[MATERIAL PROVIDED Boundary: Start]

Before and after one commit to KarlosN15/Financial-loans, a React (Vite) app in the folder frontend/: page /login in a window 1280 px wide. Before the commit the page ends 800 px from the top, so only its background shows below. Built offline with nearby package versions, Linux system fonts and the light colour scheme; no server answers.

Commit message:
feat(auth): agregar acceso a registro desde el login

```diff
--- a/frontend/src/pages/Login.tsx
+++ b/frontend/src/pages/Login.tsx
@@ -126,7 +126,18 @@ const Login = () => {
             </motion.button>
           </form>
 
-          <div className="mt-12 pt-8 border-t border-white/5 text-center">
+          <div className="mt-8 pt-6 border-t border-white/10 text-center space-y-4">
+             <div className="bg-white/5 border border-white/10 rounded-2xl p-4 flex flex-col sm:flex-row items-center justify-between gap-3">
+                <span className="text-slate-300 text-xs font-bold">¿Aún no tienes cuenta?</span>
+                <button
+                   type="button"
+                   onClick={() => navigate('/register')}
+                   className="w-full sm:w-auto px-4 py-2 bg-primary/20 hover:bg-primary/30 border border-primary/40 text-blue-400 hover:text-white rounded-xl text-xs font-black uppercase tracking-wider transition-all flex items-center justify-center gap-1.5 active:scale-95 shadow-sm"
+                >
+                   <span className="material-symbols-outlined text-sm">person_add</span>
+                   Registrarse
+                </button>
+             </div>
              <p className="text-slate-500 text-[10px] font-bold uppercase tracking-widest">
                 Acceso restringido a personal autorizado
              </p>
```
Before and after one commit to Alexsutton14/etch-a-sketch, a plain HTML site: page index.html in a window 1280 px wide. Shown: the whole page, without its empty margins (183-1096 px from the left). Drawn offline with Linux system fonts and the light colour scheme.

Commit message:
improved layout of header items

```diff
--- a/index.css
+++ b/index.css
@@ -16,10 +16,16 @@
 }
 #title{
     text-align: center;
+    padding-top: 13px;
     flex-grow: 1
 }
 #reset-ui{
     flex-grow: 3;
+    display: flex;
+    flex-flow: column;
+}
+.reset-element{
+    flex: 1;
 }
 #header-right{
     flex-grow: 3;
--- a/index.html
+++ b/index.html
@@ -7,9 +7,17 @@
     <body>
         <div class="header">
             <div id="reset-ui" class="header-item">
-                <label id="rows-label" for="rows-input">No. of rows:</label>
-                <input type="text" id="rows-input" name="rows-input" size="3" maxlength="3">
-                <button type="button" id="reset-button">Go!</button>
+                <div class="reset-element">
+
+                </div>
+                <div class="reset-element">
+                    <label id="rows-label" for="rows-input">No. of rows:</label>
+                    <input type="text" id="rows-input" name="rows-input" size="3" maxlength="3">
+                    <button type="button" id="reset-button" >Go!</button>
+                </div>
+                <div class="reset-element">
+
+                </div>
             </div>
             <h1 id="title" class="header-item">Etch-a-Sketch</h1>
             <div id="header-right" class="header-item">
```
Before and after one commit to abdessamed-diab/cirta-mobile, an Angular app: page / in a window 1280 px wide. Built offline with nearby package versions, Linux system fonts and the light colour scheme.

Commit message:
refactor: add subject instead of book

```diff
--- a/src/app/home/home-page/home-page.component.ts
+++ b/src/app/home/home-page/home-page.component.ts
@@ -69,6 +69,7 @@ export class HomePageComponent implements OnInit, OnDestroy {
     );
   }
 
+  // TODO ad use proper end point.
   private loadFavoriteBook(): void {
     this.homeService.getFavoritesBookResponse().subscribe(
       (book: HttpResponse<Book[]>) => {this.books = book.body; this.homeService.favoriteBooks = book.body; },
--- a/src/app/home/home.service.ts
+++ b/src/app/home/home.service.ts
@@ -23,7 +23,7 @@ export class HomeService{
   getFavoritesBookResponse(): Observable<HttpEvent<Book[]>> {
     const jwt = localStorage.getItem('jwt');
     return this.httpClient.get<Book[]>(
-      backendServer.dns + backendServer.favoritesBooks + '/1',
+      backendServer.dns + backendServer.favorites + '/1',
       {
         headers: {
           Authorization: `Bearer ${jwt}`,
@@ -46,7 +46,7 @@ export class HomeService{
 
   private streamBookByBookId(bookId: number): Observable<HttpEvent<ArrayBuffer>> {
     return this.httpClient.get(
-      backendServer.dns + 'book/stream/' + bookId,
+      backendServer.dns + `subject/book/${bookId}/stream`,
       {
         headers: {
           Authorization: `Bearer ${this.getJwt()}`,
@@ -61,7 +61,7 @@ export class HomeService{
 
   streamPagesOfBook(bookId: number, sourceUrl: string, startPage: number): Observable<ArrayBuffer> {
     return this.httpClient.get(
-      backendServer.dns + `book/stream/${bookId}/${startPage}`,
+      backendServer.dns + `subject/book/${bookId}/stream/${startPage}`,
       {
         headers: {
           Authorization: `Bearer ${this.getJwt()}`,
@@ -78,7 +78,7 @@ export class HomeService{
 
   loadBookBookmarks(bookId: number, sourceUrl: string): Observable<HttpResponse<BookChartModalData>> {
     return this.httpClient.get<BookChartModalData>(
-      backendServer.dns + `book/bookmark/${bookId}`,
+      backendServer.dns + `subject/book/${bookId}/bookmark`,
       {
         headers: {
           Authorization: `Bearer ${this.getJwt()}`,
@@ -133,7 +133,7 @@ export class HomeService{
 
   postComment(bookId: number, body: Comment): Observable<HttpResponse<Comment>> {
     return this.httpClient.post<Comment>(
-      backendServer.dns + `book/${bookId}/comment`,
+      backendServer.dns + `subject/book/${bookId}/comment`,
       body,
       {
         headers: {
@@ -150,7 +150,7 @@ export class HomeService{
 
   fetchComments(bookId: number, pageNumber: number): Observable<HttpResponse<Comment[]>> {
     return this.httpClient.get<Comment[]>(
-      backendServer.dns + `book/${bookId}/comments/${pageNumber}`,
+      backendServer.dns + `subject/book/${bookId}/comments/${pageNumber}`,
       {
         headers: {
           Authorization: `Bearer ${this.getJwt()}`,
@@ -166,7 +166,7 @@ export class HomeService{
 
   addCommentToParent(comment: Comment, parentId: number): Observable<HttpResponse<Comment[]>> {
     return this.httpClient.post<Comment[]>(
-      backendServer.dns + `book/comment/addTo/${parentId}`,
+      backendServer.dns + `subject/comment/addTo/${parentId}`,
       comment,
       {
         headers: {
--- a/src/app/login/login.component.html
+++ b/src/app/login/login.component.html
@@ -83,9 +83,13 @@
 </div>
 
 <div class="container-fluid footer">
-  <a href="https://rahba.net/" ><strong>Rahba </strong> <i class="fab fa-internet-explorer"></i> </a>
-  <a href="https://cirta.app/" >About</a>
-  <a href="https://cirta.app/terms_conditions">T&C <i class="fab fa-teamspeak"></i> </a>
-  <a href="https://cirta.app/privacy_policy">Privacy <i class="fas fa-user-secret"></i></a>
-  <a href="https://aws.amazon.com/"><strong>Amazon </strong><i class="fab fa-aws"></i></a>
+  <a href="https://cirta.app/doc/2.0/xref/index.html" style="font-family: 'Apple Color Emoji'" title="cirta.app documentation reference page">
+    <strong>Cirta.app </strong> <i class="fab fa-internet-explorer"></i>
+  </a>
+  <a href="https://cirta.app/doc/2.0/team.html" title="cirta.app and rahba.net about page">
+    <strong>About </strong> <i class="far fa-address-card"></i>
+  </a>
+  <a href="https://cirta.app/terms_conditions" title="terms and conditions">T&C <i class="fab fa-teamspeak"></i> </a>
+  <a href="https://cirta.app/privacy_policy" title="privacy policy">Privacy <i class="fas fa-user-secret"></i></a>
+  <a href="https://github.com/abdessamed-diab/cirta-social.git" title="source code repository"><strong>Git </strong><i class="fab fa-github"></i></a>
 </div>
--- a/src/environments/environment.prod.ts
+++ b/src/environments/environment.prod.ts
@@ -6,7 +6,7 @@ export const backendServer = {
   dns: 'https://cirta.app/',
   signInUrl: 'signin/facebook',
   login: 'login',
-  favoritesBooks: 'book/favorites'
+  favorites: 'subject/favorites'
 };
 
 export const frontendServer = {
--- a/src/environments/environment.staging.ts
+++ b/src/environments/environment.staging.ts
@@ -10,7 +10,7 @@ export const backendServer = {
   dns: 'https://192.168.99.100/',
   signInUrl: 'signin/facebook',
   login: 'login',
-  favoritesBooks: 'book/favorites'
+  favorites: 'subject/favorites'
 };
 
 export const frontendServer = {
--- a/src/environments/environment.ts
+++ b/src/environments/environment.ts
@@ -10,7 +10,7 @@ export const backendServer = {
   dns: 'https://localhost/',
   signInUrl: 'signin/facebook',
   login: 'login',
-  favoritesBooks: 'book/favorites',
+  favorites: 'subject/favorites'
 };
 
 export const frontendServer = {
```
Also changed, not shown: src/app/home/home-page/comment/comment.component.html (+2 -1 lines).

[MATERIAL PROVIDED Boundary: End]

-- PROBLEM TO WORK ON --
In the listing above, find each line containing "items" and copy it.

-- EXERCISE RESPONSE --
+             <div className="bg-white/5 border border-white/10 rounded-2xl p-4 flex flex-col sm:flex-row items-center justify-between gap-3">
+                   className="w-full sm:w-auto px-4 py-2 bg-primary/20 hover:bg-primary/30 border border-primary/40 text-blue-400 hover:text-white rounded-xl text-xs font-black uppercase tracking-wider transition-all flex items-center justify-center gap-1.5 active:scale-95 shadow-sm"
improved layout of header items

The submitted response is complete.